“Making a broom requires effort. We need to first get the grass from the forest, then dry it and then make the broom. It’s easier to go to the shop and buy it.”
“Then we will need to earn money to pay for the broom. Earning money also involves effort, and once the shopkeeper knows that you do not know how to make a broom, he may increase the price. And since you are not using the grass anymore, you will not even notice if the grass vanishes from your forest.”
“It may be better for us to teach our kids how to make the broom.”
We then moved to talking about assets:
“What is your most valuable asset?” –“Paddy. We sell it when we want to buy something.”
“Where do you get the paddy from?” –“From the farm.”
“So is the land the asset or is paddy the asset?” –“The land is the most valuable asset.”
“What about the soil? Will you get paddy if the land turns barren?” –“That is true… without good soil, the land is of no use.”
“So is your most valuable asset your soil, the land or the paddy?”
Further questions led to discussions on water, trees and forests. As it turned out, the community had a deep sense of connection to their soil, water, forests and the place in general. What they needed help with was in understanding the factors that were affecting the health of the soil, water and the forests.
By trying to bring in a place lens, we moved away from typical questions and built a conversation around the community’s needs. What is the value of conserving traditional skills? What do villages stand to lose if they lose these skills? Do we need to introspect if we’re having to source our basic necessities from far and beyond, and heavily packaged and travelling long miles at that.
In Sukruda village, collectives of between four to six women have converted their barren lands into mango orchards and integrated vegetable cultivation to suffice their own consumption needs; they sell the excess produce. As a result, the women no longer have to travel in search of labour jobs. They’ve also observed that the quality of their soil has gradually improved. Looking at the outcomes of these collectives, more villages now want to adopt this idea.
In sharp contrast, in another village, farmers were encouraged to use modern methods such as drip irrigation, pesticides, hybrid seeds, mulching sheets and so on in order to increase yield based on the monetary target they aspired to achieve.
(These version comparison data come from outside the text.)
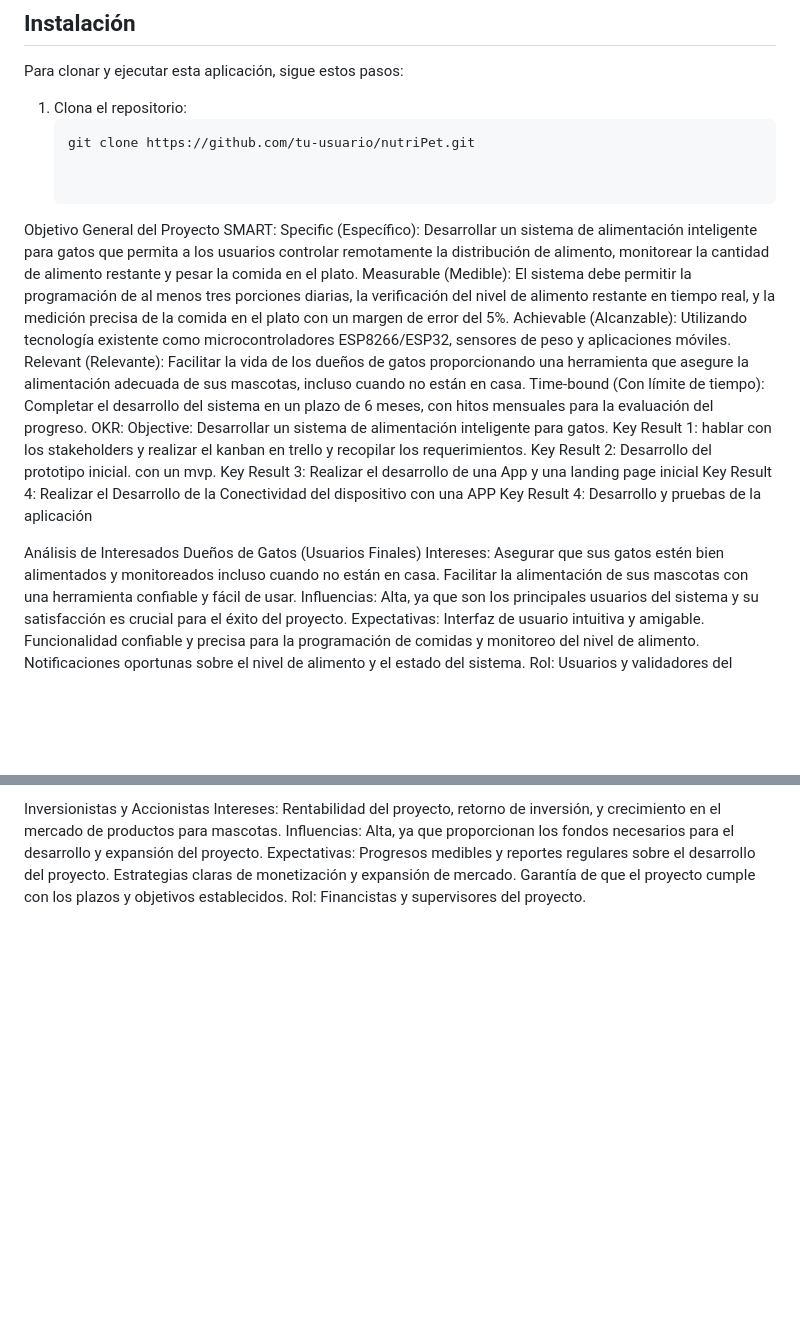
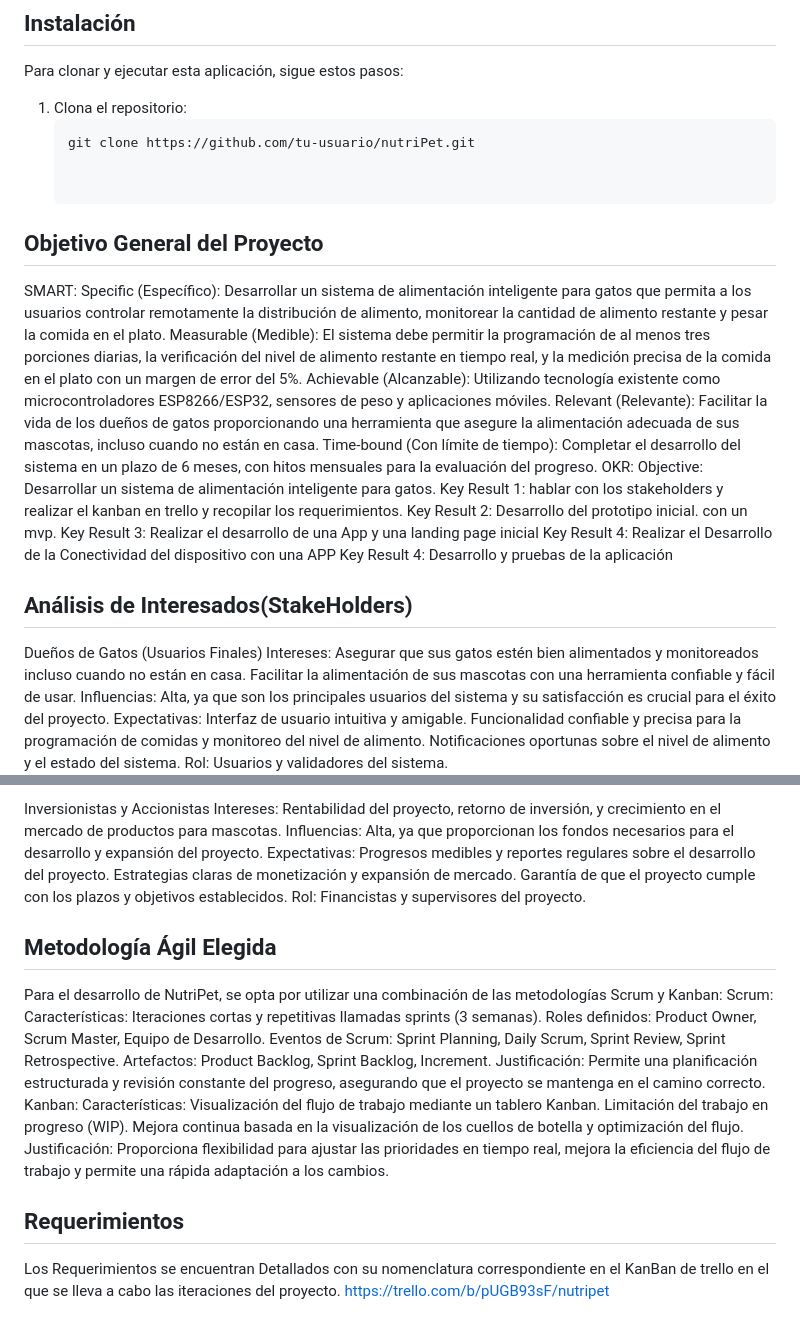
Before and after one commit to emmaCata/NutriPet, a Markdown page: README.md, 2 parts joined by grey strips. Drawn GitHub-style; blank space fills up the shorter version.

Commit message:
agrego metodologia agil y requerimientos

```diff
--- a/README.md
+++ b/README.md
@@ -18,7 +18,7 @@ Para clonar y ejecutar esta aplicación, sigue estos pasos:
    git clone https://github.com/tu-usuario/nutriPet.git
 
 
-Objetivo General del Proyecto
+## Objetivo General del Proyecto
 SMART:
 Specific (Específico): Desarrollar un sistema de alimentación inteligente para gatos que permita a los usuarios controlar remotamente la distribución de alimento, monitorear la cantidad de alimento restante y pesar la comida en el plato.
 Measurable (Medible): El sistema debe permitir la programación de al menos tres porciones diarias, la verificación del nivel de alimento restante en tiempo real, y la medición precisa de la comida en el plato con un margen de error del 5%.
@@ -33,7 +33,7 @@ Key Result 3: Realizar el desarrollo de una App y una landing page inicial
 Key Result 4: Realizar el Desarrollo de la Conectividad del dispositivo con una APP
 Key Result 4: Desarrollo y pruebas de la aplicación
 
-Análisis de Interesados
+## Análisis de Interesados(StakeHolders)
 Dueños de Gatos (Usuarios Finales)
 Intereses: Asegurar que sus gatos estén bien alimentados y monitoreados incluso cuando no están en casa. Facilitar la alimentación de sus mascotas con una herramienta confiable y fácil de usar.
 Influencias: Alta, ya que son los principales usuarios del sistema y su satisfacción es crucial para el éxito del proyecto.
@@ -60,3 +60,25 @@ Progresos medibles y reportes regulares sobre el desarrollo del proyecto.
 Estrategias claras de monetización y expansión de mercado.
 Garantía de que el proyecto cumple con los plazos y objetivos establecidos.
 Rol: Financistas y supervisores del proyecto.
+
+## Metodología Ágil Elegida
+Para el desarrollo de NutriPet, se opta por utilizar una combinación de las metodologías Scrum y Kanban:
+Scrum:
+Características:
+Iteraciones cortas y repetitivas llamadas sprints (3 semanas).
+Roles definidos: Product Owner, Scrum Master, Equipo de Desarrollo.
+Eventos de Scrum: Sprint Planning, Daily Scrum, Sprint Review, Sprint Retrospective.
+Artefactos: Product Backlog, Sprint Backlog, Increment.
+Justificación: Permite una planificación estructurada y revisión constante del progreso, asegurando que el proyecto se mantenga en el camino correcto.
+Kanban:
+Características:
+Visualización del flujo de trabajo mediante un tablero Kanban.
+Limitación del trabajo en progreso (WIP).
+Mejora continua basada en la visualización de los cuellos de botella y optimización del flujo.
+Justificación: Proporciona flexibilidad para ajustar las prioridades en tiempo real, mejora la eficiencia del flujo de trabajo y permite una rápida adaptación a los cambios.
+
+
+
+## Requerimientos
+Los Requerimientos se encuentran Detallados con su nomenclatura correspondiente en el KanBan de trello en el que se lleva a cabo las iteraciones del proyecto.
+https://trello.com/b/pUGB93sF/nutripet
```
Solar fences, nylon fences, and polynets made their way to this remote village. Soon enough, a number of these communities started seeing the long-term problems with the plastic left behind by mulching sheets. In a community encouraged to try hard by any means to increase outputs and income, with little importance given to their surrounding and ecological wealth, it was difficult to see a connection and belongingness to their own home.
When the balance in our homes is disturbed, we spring into immediate action to fix it. But who is doing this for our villages? What is off-balance in our villages today? What needs attention? What is fine today but might be at-threat tomorrow? The local communities have, and will always be able to assess this for themselves. And none of these elements work in isolation, rather they influence one another.
A deep conversation with our partners followed these field visits. Communities often have a vision for what their village and their panchayat should be like. On this trip, the aspirations ranged from wanting a green and a healthy village to one that can provide for its people’s needs. The question for us then is how do we merge their aspirations with an approach that values people, their skills and the environment? How do we build local communities that are resilient to the market forces in the long-run? How do we help find solutions for communities rooted in their need as opposed to in our convenience? These are the questions we need to ask as we refine our approach.
When I look back on this experience, two quotes come to my mind:
“A bend in the road is not the end of the road, unless you fail to make the turn.” – Helen Keller
“Do Not Follow Where The Path May Lead. Go Instead Where There Is No Path And Leave A Trail.” – Ralph Waldo Emerson
Written by Vikas Hosoor
Edited by Tanmayi Gidh